INFORMATION PROVIDED ->
──────────

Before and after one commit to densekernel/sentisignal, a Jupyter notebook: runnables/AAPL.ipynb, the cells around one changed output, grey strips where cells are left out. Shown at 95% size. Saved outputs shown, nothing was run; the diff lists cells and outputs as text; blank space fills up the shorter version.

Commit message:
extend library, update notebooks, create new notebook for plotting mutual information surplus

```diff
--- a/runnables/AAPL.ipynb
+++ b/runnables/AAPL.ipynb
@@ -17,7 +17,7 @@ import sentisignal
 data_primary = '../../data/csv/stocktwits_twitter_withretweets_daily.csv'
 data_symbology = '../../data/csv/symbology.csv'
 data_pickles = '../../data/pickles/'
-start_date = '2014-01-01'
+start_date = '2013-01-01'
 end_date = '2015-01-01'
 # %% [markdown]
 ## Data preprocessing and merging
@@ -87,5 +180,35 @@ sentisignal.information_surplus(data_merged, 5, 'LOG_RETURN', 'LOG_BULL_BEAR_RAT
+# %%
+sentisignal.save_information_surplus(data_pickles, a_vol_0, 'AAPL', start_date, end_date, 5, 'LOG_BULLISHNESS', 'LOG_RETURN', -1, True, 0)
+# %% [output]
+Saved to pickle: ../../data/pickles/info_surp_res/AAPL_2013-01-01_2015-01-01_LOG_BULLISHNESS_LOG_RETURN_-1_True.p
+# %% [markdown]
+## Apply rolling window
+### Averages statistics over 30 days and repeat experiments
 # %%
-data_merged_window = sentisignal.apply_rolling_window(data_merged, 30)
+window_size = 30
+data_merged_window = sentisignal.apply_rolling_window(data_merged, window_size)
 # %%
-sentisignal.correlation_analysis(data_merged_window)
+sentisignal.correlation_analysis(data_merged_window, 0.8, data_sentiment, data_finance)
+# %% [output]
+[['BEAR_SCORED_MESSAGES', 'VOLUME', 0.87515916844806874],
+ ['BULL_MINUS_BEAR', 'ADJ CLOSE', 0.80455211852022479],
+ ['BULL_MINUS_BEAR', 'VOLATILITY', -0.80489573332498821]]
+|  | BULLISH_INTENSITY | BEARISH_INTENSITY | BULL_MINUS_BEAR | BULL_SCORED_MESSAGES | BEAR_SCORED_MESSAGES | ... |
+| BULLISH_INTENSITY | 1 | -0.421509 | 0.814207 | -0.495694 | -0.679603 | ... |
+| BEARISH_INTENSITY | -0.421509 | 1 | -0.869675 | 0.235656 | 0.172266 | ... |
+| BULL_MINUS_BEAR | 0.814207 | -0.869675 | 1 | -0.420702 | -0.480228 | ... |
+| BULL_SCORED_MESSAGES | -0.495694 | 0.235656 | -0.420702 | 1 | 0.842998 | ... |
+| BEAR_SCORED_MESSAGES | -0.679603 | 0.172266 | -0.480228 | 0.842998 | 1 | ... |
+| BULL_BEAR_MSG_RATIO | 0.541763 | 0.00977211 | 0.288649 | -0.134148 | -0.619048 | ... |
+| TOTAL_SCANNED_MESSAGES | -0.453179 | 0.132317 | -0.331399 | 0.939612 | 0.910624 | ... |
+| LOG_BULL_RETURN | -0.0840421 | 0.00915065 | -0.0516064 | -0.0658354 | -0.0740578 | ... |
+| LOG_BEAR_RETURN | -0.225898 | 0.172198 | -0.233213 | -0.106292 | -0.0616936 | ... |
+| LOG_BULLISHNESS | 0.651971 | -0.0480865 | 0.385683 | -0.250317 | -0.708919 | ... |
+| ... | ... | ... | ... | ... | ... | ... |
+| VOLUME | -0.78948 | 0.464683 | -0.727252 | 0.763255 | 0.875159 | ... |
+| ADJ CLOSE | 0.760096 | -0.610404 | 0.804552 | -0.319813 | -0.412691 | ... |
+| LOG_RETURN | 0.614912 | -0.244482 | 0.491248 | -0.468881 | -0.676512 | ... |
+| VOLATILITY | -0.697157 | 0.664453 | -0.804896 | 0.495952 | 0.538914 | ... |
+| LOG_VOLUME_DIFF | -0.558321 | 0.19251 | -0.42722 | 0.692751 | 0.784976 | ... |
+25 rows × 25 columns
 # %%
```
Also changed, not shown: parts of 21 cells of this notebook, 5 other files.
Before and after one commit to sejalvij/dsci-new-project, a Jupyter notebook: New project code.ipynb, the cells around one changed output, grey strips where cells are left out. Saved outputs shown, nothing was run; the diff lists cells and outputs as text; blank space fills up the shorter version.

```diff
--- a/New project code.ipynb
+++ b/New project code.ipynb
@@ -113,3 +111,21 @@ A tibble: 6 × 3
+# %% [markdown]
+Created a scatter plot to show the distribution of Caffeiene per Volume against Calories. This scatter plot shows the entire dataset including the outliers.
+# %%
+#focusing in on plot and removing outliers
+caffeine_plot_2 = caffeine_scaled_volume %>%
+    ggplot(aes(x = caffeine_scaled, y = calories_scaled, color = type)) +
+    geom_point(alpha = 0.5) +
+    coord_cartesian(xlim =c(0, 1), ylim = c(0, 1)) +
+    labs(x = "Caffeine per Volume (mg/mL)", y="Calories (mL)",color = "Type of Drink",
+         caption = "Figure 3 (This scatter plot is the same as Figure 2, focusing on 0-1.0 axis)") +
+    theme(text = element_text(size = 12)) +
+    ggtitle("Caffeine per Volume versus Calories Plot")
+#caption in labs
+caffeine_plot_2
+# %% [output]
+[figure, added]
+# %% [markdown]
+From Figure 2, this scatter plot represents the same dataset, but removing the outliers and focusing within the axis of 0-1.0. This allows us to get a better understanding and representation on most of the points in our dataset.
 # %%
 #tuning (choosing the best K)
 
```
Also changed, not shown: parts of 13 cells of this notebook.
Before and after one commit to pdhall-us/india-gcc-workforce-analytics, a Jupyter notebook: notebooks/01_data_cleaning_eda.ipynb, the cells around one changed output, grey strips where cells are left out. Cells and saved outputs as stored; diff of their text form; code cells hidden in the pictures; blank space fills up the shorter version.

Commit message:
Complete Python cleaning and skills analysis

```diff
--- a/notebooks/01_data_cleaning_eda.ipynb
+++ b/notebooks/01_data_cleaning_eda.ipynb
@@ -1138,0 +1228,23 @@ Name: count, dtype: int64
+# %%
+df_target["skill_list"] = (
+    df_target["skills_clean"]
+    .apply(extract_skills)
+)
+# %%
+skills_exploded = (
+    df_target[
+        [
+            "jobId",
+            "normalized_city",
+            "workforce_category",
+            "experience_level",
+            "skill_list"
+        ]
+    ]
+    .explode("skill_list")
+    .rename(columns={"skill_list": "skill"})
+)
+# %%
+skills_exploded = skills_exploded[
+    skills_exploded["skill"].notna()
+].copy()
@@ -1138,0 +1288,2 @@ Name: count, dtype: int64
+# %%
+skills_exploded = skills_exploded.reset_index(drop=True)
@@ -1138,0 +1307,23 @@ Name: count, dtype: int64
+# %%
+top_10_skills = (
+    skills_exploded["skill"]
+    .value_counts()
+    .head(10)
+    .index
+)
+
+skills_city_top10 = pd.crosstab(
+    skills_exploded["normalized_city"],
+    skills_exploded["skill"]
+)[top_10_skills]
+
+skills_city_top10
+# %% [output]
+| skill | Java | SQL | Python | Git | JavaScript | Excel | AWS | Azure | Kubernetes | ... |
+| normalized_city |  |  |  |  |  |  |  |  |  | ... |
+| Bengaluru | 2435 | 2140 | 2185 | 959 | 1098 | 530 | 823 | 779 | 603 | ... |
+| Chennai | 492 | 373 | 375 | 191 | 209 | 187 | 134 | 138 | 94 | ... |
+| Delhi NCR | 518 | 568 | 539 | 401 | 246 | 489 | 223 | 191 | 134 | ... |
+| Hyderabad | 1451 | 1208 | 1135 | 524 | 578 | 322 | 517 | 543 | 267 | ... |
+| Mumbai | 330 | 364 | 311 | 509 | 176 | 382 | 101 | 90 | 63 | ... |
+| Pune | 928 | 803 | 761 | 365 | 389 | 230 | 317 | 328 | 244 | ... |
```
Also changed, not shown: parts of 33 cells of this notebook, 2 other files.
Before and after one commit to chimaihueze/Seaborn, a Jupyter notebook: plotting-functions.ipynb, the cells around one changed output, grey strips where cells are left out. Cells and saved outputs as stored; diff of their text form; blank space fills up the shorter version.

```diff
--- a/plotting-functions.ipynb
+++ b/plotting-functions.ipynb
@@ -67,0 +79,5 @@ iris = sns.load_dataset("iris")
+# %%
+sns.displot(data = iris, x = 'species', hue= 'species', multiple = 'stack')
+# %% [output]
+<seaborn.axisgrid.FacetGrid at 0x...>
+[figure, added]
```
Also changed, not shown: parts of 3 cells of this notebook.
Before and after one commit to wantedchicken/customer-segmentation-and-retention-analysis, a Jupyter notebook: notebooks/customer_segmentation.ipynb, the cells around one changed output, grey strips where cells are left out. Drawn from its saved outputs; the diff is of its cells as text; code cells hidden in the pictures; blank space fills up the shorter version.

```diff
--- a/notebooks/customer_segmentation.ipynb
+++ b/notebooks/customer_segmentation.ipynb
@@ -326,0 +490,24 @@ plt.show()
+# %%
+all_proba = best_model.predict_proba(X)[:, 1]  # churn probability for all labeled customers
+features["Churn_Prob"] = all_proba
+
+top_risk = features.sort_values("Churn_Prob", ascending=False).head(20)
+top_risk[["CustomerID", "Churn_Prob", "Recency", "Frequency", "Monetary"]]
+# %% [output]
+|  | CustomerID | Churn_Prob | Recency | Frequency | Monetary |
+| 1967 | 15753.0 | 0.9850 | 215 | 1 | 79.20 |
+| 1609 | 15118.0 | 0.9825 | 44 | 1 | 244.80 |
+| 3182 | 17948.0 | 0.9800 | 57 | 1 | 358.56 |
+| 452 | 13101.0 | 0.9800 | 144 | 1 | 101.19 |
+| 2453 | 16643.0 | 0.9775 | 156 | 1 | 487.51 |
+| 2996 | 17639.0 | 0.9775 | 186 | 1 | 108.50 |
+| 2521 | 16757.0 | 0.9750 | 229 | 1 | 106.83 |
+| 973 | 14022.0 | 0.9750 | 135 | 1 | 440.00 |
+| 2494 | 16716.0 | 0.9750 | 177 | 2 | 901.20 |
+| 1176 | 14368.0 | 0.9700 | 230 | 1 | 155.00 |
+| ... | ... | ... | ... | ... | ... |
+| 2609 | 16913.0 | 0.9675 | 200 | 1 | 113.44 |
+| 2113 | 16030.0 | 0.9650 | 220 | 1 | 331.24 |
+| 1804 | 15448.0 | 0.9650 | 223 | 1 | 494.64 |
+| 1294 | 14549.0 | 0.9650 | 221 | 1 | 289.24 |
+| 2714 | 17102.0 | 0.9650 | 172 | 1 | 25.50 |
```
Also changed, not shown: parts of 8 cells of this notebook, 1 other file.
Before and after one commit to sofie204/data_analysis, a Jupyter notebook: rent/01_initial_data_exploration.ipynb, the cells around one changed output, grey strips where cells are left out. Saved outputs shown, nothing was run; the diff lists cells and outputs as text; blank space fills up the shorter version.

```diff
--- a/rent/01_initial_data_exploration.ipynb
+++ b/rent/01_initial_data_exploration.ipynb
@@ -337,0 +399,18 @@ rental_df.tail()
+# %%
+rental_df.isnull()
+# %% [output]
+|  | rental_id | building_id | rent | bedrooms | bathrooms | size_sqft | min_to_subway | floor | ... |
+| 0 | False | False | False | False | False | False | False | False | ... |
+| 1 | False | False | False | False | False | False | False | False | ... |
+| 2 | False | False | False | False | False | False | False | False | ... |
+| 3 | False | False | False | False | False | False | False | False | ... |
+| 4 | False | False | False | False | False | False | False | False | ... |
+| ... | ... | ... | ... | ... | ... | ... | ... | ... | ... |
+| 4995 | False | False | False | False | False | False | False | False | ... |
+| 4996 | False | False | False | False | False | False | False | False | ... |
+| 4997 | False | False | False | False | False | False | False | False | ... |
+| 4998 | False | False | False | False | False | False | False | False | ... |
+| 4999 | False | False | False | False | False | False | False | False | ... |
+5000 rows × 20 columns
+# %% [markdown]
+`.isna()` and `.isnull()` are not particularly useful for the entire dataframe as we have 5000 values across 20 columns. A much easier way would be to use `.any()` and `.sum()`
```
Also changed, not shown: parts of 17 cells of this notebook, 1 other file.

──────────

Which lines in the data above hold the string "other"? Return each of them.

RESPONSE AREA ->
Also changed, not shown: parts of 21 cells of this notebook, 5 other files.
Also changed, not shown: parts of 33 cells of this notebook, 2 other files.
Also changed, not shown: parts of 8 cells of this notebook, 1 other file.
Also changed, not shown: parts of 17 cells of this notebook, 1 other file.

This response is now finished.